Version difference data:
▼

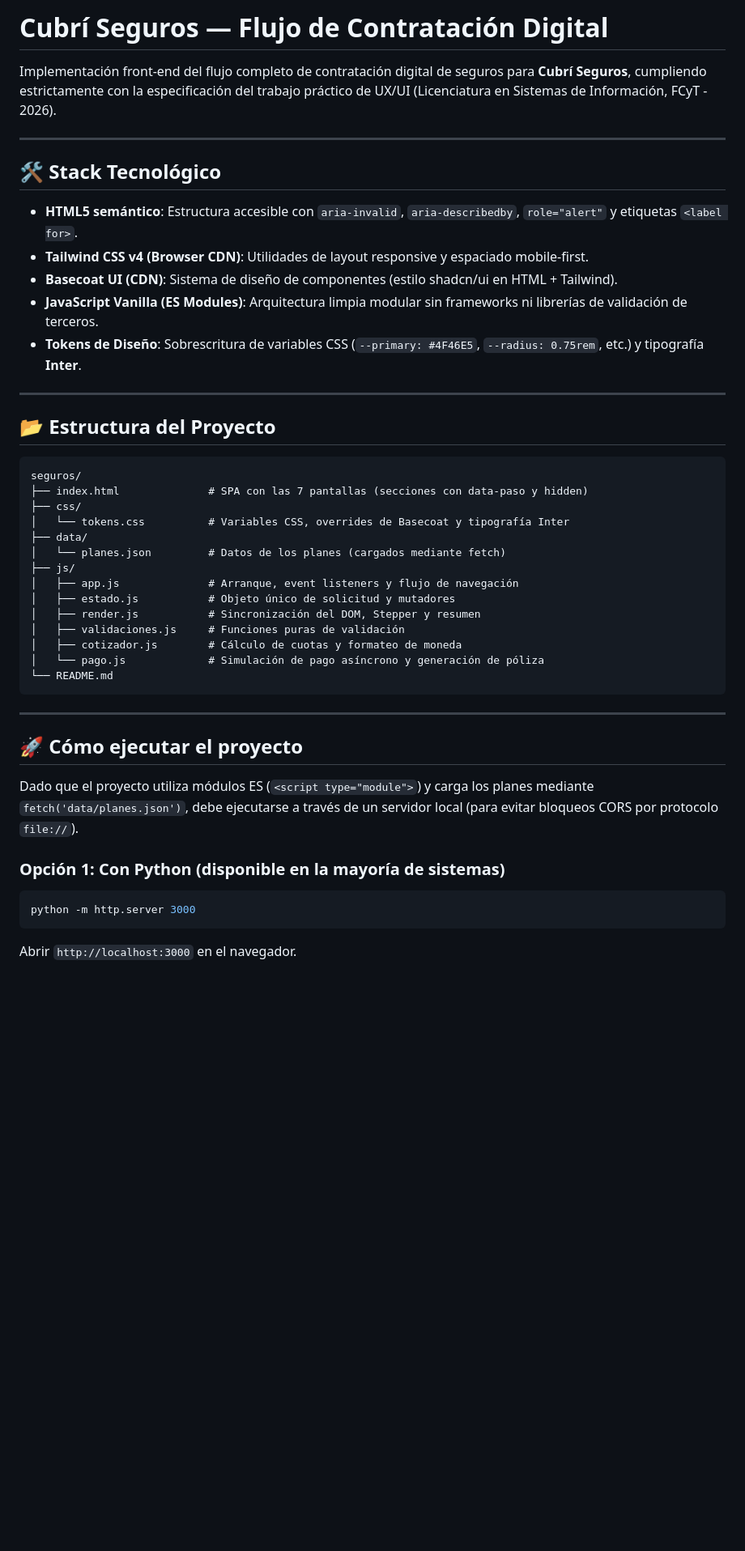
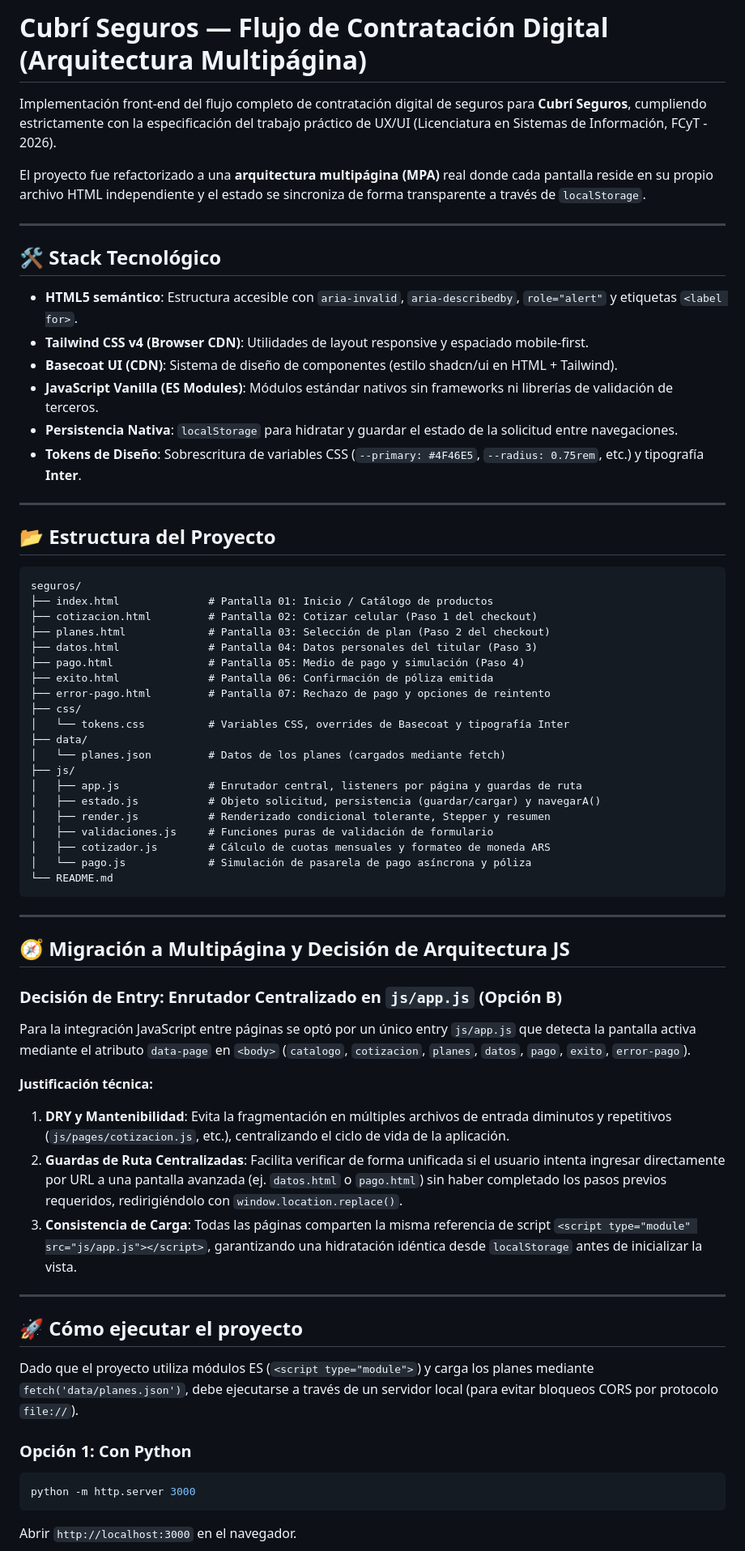
Before and after one commit to facuolgg/UX-UI, a Markdown page: seguros/README.md, the part around one of its changes. Shown at 81% size. Drawn GitHub-style; blank space fills up the shorter version.

Commit message:
docs(seguros): document multi-page architecture and routing rationale

````diff
--- a/seguros/README.md
+++ b/seguros/README.md
@@ -1,6 +1,8 @@
-# Cubrí Seguros — Flujo de Contratación Digital
+# Cubrí Seguros — Flujo de Contratación Digital (Arquitectura Multipágina)
 
 Implementación front-end del flujo completo de contratación digital de seguros para **Cubrí Seguros**, cumpliendo estrictamente con la especificación del trabajo práctico de UX/UI (Licenciatura en Sistemas de Información, FCyT - 2026).
+
+El proyecto fue refactorizado a una **arquitectura multipágina (MPA)** real donde cada pantalla reside en su propio archivo HTML independiente y el estado se sincroniza de forma transparente a través de `localStorage`.
 
 ---
 
@@ -9,7 +11,8 @@ Implementación front-end del flujo completo de contratación digital de seguros
 - **HTML5 semántico**: Estructura accesible con `aria-invalid`, `aria-describedby`, `role="alert"` y etiquetas `<label for>`.
 - **Tailwind CSS v4 (Browser CDN)**: Utilidades de layout responsive y espaciado mobile-first.
 - **Basecoat UI (CDN)**: Sistema de diseño de componentes (estilo shadcn/ui en HTML + Tailwind).
-- **JavaScript Vanilla (ES Modules)**: Arquitectura limpia modular sin frameworks ni librerías de validación de terceros.
+- **JavaScript Vanilla (ES Modules)**: Módulos estándar nativos sin frameworks ni librerías de validación de terceros.
+- **Persistencia Nativa**: `localStorage` para hidratar y guardar el estado de la solicitud entre navegaciones.
 - **Tokens de Diseño**: Sobrescritura de variables CSS (`--primary: #4F46E5`, `--radius: 0.75rem`, etc.) y tipografía **Inter**.
 
 ---
@@ -18,20 +21,38 @@ Implementación front-end del flujo completo de contratación digital de seguros
 
 ```text
 seguros/
-├── index.html              # SPA con las 7 pantallas (secciones con data-paso y hidden)
+├── index.html              # Pantalla 01: Inicio / Catálogo de productos
+├── cotizacion.html         # Pantalla 02: Cotizar celular (Paso 1 del checkout)
+├── planes.html             # Pantalla 03: Selección de plan (Paso 2 del checkout)
+├── datos.html              # Pantalla 04: Datos personales del titular (Paso 3)
+├── pago.html               # Pantalla 05: Medio de pago y simulación (Paso 4)
+├── exito.html              # Pantalla 06: Confirmación de póliza emitida
+├── error-pago.html         # Pantalla 07: Rechazo de pago y opciones de reintento
 ├── css/
 │   └── tokens.css          # Variables CSS, overrides de Basecoat y tipografía Inter
 ├── data/
 │   └── planes.json         # Datos de los planes (cargados mediante fetch)
 ├── js/
-│   ├── app.js              # Arranque, event listeners y flujo de navegación
-│   ├── estado.js           # Objeto único de solicitud y mutadores
-│   ├── render.js           # Sincronización del DOM, Stepper y resumen
-│   ├── validaciones.js     # Funciones puras de validación
-│   ├── cotizador.js        # Cálculo de cuotas y formateo de moneda
-│   └── pago.js             # Simulación de pago asíncrono y generación de póliza
+│   ├── app.js              # Enrutador central, listeners por página y guardas de ruta
+│   ├── estado.js           # Objeto solicitud, persistencia (guardar/cargar) y navegarA()
+│   ├── render.js           # Renderizado condicional tolerante, Stepper y resumen
+│   ├── validaciones.js     # Funciones puras de validación de formulario
+│   ├── cotizador.js        # Cálculo de cuotas mensuales y formateo de moneda ARS
+│   └── pago.js             # Simulación de pasarela de pago asíncrona y póliza
 └── README.md
 ```
+
+---
+
+## 🧭 Migración a Multipágina y Decisión de Arquitectura JS
+
+### Decisión de Entry: Enrutador Centralizado en `js/app.js` (Opción B)
+Para la integración JavaScript entre páginas se optó por un único entry `js/app.js` que detecta la pantalla activa mediante el atributo `data-page` en `<body>` (`catalogo`, `cotizacion`, `planes`, `datos`, `pago`, `exito`, `error-pago`).
+
+**Justificación técnica:**
+1. **DRY y Mantenibilidad**: Evita la fragmentación en múltiples archivos de entrada diminutos y repetitivos (`js/pages/cotizacion.js`, etc.), centralizando el ciclo de vida de la aplicación.
+2. **Guardas de Ruta Centralizadas**: Facilita verificar de forma unificada si el usuario intenta ingresar directamente por URL a una pantalla avanzada (ej. `datos.html` o `pago.html`) sin haber completado los pasos previos requeridos, redirigiéndolo con `window.location.replace()`.
+3. **Consistencia de Carga**: Todas las páginas comparten la misma referencia de script `<script type="module" src="js/app.js"></script>`, garantizando una hidratación idéntica desde `localStorage` antes de inicializar la vista.
 
 ---
 
@@ -39,7 +60,7 @@ seguros/
 
 Dado que el proyecto utiliza módulos ES (`<script type="module">`) y carga los planes mediante `fetch('data/planes.json')`, debe ejecutarse a través de un servidor local (para evitar bloqueos CORS por protocolo `file://`).
 
-### Opción 1: Con Python (disponible en la mayoría de sistemas)
+### Opción 1: Con Python
 ```bash
 python -m http.server 3000
 ```
````
Also changed, not shown: other parts of seguros/README.md (+9 -12 lines).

▲

• [Your instructions] Would you filter the records and copy out each line containing "póliza"?

• [Expected answer]
+├── exito.html              # Pantalla 06: Confirmación de póliza emitida
-│   └── pago.js             # Simulación de pago asíncrono y generación de póliza
+│   └── pago.js             # Simulación de pasarela de pago asíncrona y póliza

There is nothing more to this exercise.